**Materials provided**.
━━━━━━━━
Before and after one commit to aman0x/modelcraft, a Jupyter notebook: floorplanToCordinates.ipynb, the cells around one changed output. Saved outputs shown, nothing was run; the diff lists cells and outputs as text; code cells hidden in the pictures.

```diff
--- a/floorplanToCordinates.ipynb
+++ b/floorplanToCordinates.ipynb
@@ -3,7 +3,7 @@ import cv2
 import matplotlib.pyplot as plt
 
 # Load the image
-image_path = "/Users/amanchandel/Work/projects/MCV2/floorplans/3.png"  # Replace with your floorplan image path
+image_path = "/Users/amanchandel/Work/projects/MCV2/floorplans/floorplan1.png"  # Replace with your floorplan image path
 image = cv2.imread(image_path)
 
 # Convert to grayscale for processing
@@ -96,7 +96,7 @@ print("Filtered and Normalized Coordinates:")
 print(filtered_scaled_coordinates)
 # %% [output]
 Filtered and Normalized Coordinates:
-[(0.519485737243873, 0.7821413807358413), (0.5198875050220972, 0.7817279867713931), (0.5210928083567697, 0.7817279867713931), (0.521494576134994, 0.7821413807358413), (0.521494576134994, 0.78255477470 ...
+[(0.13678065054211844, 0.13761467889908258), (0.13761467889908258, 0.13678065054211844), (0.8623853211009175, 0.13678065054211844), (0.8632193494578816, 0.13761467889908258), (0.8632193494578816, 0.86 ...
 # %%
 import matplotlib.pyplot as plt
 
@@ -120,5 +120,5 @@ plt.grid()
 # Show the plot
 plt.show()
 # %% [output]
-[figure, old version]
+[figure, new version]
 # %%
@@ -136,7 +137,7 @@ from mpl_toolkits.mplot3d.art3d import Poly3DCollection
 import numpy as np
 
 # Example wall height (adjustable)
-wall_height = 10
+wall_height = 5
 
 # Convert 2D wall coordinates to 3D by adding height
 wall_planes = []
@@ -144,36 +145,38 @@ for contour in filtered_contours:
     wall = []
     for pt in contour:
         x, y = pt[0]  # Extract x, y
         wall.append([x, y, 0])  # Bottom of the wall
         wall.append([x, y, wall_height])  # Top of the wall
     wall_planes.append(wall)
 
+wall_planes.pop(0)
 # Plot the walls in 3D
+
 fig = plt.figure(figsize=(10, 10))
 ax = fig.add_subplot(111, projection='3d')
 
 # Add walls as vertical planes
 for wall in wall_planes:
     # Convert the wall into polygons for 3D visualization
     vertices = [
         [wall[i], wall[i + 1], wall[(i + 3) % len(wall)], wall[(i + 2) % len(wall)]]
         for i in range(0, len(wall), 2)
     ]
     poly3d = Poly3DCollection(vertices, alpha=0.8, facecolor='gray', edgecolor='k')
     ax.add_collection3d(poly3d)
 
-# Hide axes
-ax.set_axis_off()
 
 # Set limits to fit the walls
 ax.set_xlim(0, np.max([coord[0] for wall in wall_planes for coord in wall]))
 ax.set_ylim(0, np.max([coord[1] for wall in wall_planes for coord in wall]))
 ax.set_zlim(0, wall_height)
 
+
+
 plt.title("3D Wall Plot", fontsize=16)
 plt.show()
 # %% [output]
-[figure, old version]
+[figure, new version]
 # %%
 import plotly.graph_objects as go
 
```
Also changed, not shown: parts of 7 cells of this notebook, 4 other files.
━━━━━━━━
**What is being asked**.
Exactly reproduce every line of the records.

**Solution**.
Before and after one commit to aman0x/modelcraft, a Jupyter notebook: floorplanToCordinates.ipynb, the cells around one changed output. Saved outputs shown, nothing was run; the diff lists cells and outputs as text; code cells hidden in the pictures.

```diff
--- a/floorplanToCordinates.ipynb
+++ b/floorplanToCordinates.ipynb
@@ -3,7 +3,7 @@ import cv2
 import matplotlib.pyplot as plt
 
 # Load the image
-image_path = "/Users/amanchandel/Work/projects/MCV2/floorplans/3.png"  # Replace with your floorplan image path
+image_path = "/Users/amanchandel/Work/projects/MCV2/floorplans/floorplan1.png"  # Replace with your floorplan image path
 image = cv2.imread(image_path)
 
 # Convert to grayscale for processing
@@ -96,7 +96,7 @@ print("Filtered and Normalized Coordinates:")
 print(filtered_scaled_coordinates)
 # %% [output]
 Filtered and Normalized Coordinates:
-[(0.519485737243873, 0.7821413807358413), (0.5198875050220972, 0.7817279867713931), (0.5210928083567697, 0.7817279867713931), (0.521494576134994, 0.7821413807358413), (0.521494576134994, 0.78255477470 ...
+[(0.13678065054211844, 0.13761467889908258), (0.13761467889908258, 0.13678065054211844), (0.8623853211009175, 0.13678065054211844), (0.8632193494578816, 0.13761467889908258), (0.8632193494578816, 0.86 ...
 # %%
 import matplotlib.pyplot as plt
 
@@ -120,5 +120,5 @@ plt.grid()
 # Show the plot
 plt.show()
 # %% [output]
-[figure, old version]
+[figure, new version]
 # %%
@@ -136,7 +137,7 @@ from mpl_toolkits.mplot3d.art3d import Poly3DCollection
 import numpy as np
 
 # Example wall height (adjustable)
-wall_height = 10
+wall_height = 5
 
 # Convert 2D wall coordinates to 3D by adding height
 wall_planes = []
@@ -144,36 +145,38 @@ for contour in filtered_contours:
     wall = []
     for pt in contour:
         x, y = pt[0]  # Extract x, y
         wall.append([x, y, 0])  # Bottom of the wall
         wall.append([x, y, wall_height])  # Top of the wall
     wall_planes.append(wall)
 
+wall_planes.pop(0)
 # Plot the walls in 3D
+
 fig = plt.figure(figsize=(10, 10))
 ax = fig.add_subplot(111, projection='3d')
 
 # Add walls as vertical planes
 for wall in wall_planes:
     # Convert the wall into polygons for 3D visualization
     vertices = [
         [wall[i], wall[i + 1], wall[(i + 3) % len(wall)], wall[(i + 2) % len(wall)]]
         for i in range(0, len(wall), 2)
     ]
     poly3d = Poly3DCollection(vertices, alpha=0.8, facecolor='gray', edgecolor='k')
     ax.add_collection3d(poly3d)
 
-# Hide axes
-ax.set_axis_off()
 
 # Set limits to fit the walls
 ax.set_xlim(0, np.max([coord[0] for wall in wall_planes for coord in wall]))
 ax.set_ylim(0, np.max([coord[1] for wall in wall_planes for coord in wall]))
 ax.set_zlim(0, wall_height)
 
+
+
 plt.title("3D Wall Plot", fontsize=16)
 plt.show()
 # %% [output]
-[figure, old version]
+[figure, new version]
 # %%
 import plotly.graph_objects as go
 
```
Also changed, not shown: parts of 7 cells of this notebook, 4 other files.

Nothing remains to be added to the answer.